We’ve nearly survived another Maine winter. And while it may feel like there isn’t much to smile about at this time of year, smiling is a necessity.

After four months of short days, long nights, whipping wind and frozen tundra, there finally is a light at the end of the tunnel. Of course that light is mud season. I would argue any population that actually looks forward to slipping and sliding in sloppy mud needs to be evaluated.

But this is us.

At my house, snow is melting fast and a lot of that water normally flows under our big barn and into the back field. But this year some of it collected near the sill and seeped into the barn. I went out to do chores last week and found one corner of the cement floor was soaked. The cement planters, garden cart and mower were sitting in half an inch of water.

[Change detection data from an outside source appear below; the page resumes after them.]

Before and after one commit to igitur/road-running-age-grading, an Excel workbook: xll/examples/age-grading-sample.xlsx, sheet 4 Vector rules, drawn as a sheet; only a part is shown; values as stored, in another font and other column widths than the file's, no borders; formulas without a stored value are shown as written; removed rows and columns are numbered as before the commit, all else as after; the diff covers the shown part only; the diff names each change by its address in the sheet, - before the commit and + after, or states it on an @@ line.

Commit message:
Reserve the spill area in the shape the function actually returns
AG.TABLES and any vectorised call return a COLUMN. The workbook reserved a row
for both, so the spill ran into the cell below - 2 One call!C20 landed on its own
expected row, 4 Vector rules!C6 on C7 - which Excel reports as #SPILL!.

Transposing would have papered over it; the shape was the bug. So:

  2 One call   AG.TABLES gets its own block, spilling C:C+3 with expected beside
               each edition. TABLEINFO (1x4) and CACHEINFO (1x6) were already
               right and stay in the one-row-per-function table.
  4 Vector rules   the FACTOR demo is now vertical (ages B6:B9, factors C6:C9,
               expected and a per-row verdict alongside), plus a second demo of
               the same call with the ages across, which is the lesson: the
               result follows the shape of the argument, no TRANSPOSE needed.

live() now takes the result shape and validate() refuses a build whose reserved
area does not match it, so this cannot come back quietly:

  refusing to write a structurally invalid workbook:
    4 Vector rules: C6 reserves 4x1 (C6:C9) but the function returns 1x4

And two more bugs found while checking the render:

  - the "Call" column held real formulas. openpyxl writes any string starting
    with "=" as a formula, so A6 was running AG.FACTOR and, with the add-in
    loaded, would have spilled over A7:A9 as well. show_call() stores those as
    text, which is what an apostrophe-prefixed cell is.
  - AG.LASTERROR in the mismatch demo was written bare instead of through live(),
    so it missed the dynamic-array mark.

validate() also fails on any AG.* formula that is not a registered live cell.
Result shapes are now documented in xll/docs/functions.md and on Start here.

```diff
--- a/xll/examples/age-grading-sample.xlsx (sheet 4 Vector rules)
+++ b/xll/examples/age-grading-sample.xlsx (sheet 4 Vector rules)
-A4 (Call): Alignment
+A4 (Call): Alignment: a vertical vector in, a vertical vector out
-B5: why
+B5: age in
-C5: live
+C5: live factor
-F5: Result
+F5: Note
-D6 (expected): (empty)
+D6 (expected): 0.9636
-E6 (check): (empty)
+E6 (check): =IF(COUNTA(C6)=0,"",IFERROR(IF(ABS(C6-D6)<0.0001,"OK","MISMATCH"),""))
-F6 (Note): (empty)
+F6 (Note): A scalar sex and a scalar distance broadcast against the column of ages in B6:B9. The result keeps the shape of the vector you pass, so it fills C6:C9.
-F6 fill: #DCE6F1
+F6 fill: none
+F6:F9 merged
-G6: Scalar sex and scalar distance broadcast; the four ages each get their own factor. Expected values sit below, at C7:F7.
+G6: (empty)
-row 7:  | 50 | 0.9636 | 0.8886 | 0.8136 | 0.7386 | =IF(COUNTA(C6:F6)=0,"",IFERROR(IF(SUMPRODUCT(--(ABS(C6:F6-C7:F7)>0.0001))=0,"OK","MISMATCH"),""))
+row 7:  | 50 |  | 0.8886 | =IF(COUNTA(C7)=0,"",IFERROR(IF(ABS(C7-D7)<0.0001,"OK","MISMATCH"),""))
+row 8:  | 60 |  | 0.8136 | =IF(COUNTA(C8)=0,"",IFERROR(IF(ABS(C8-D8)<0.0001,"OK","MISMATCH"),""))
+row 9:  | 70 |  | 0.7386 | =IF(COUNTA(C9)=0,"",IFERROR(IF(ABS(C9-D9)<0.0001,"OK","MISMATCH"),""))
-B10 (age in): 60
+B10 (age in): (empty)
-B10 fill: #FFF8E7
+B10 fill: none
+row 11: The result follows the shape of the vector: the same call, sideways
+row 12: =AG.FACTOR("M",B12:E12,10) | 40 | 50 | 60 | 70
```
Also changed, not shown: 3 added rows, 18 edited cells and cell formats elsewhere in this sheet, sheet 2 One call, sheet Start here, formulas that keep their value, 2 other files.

The cause will need to be investigated further. I blame everything from groundhogs to ice buildup, while my husband says the truth is the old barn has been sinking for a while. That could mean a major project sometime down the line. Until then we are trying to remain positive.

“At least it’s a sign of spring,” I said.

“At least it was this corner,” he said, noting there was no damage and the pony stall and hay room were spared.

These are the pep talks we give ourselves as we attempt to put a smile on our faces and march through March. Someone at work recently commented that I always have a smile. I laughed and said, “Fake it till you make it.” It wasn’t really a joke. I smile when I’m happy. I smile when I’m not happy. I definitely smile when I’m stressed. It makes me feel better. It is a signal to myself that says, “You’ve got this.”

Years ago my husband, Tim, and I were driving home from a visit with family in Rhode Island. We were crossing the bridge from New Hampshire back into Maine when his Jeep started to lose momentum. He steered into the breakdown lane and the Grand Wagoneer died right there on the side of the bridge.

Normally we cheer every time we cross the bridge, whether we are leaving Vacationland to go on an adventure or returning home. But this time there was no cheering. Tim turned on the hazard lights, we gathered our valuables and jumped out onto the cement.

It was terrifying. Cars and trucks whizzed by at surprising speed as we ran like two jackrabbits down the right side of the road toward home. The whole bridge was flexing up and down under our feet and the weight of the passing traffic. The wind blew.

The sound was deafening. It was not good.

A guardian angel appeared, in the form of a truck driver who pulled his 18-wheeler over and said, “You shouldn’t be out there.” He was right.

“Jump in,” he said. So we did. He cruised to the exit just past the bridge and pulled into a truck stop in Kittery. We thanked him profusely. We called AAA and a wrecker soon arrived.

“There’s two of you?” the driver asked. “I’ve only got room for one.”

He called for backup and we formed a plan. I’d sit and wait on the curb while my husband accompanied him to the bridge to retrieve the abandoned Jeep. As I watched them drive away, I was not happy. The Jeep was broken down, we were two hours from home, it was about to get dark and I was sitting on the pavement at a truck stop. Was I smiling then? Nope. Not a bit. I sat there, mad at the world, wondering if I’d ever get home.

Before long a shiny tow truck pulled up and the smiling driver asked if I was waiting for a ride. I brightened immediately and smiled back. Why, yes, I was. I hopped into the passenger seat with my hero. Soon a voice crackled over the CB radio.

“Have you got her?” a man asked. Clearly this was coming from the first wrecker.

“Yup,” my driver answered.

“Is she happy?” the man asked.

My driver stole a sideways glance at me.

“Well, she’s smiling,” he answered confidently.

Then I heard my husband say something that since has become famous in our household: “Just because she’s smiling doesn’t mean she’s happy.”

We all laughed, and I knew at that moment that everything would be all right. And it was. The Jeep got fixed and we made it home.

So even if March feels like you’re running for your life on the side of the Piscataqua River Bridge, keep smiling. You don’t even need to be happy.

And the beat goes on.